▶ _Exercise instructions_
Where the string "assets" shows up in a line of the records, copy that line.

Items from a data source
__________
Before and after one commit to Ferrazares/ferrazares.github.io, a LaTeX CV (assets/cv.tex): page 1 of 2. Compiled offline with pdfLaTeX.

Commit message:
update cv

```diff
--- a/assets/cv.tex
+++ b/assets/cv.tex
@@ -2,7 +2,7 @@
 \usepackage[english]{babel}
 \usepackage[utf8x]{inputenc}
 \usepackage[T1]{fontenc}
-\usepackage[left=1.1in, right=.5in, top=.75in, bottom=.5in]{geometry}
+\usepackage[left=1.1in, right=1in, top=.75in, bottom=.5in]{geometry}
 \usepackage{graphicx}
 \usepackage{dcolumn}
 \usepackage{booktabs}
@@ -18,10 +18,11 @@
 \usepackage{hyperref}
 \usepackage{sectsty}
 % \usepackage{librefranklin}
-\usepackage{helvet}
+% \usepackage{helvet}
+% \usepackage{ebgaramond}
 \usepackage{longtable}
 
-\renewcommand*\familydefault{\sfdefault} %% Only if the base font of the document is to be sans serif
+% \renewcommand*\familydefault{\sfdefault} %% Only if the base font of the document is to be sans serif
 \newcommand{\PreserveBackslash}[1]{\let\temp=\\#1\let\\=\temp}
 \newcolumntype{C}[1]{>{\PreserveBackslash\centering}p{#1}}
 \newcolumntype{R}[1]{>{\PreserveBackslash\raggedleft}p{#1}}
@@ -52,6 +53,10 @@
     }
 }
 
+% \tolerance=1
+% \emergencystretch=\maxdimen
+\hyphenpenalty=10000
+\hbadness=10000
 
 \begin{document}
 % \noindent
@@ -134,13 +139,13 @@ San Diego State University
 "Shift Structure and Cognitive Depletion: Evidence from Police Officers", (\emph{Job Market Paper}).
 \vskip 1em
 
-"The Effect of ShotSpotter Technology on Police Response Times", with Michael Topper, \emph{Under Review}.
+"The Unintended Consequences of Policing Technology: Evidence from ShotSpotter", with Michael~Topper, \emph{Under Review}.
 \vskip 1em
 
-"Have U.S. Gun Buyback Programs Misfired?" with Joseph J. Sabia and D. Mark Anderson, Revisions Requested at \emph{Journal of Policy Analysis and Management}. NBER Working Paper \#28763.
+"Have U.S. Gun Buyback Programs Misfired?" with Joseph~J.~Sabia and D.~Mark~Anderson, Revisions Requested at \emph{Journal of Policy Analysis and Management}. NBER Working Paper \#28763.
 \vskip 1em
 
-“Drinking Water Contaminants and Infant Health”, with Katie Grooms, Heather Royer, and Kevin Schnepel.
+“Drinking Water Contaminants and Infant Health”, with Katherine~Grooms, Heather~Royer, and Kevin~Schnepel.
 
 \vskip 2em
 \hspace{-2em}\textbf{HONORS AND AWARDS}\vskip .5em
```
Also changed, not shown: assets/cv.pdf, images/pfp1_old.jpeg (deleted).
__________
▶ _Solution to the exercise_
Before and after one commit to Ferrazares/ferrazares.github.io, a LaTeX CV (assets/cv.tex): page 1 of 2. Compiled offline with pdfLaTeX.
--- a/assets/cv.tex
+++ b/assets/cv.tex
Also changed, not shown: assets/cv.pdf, images/pfp1_old.jpeg (deleted).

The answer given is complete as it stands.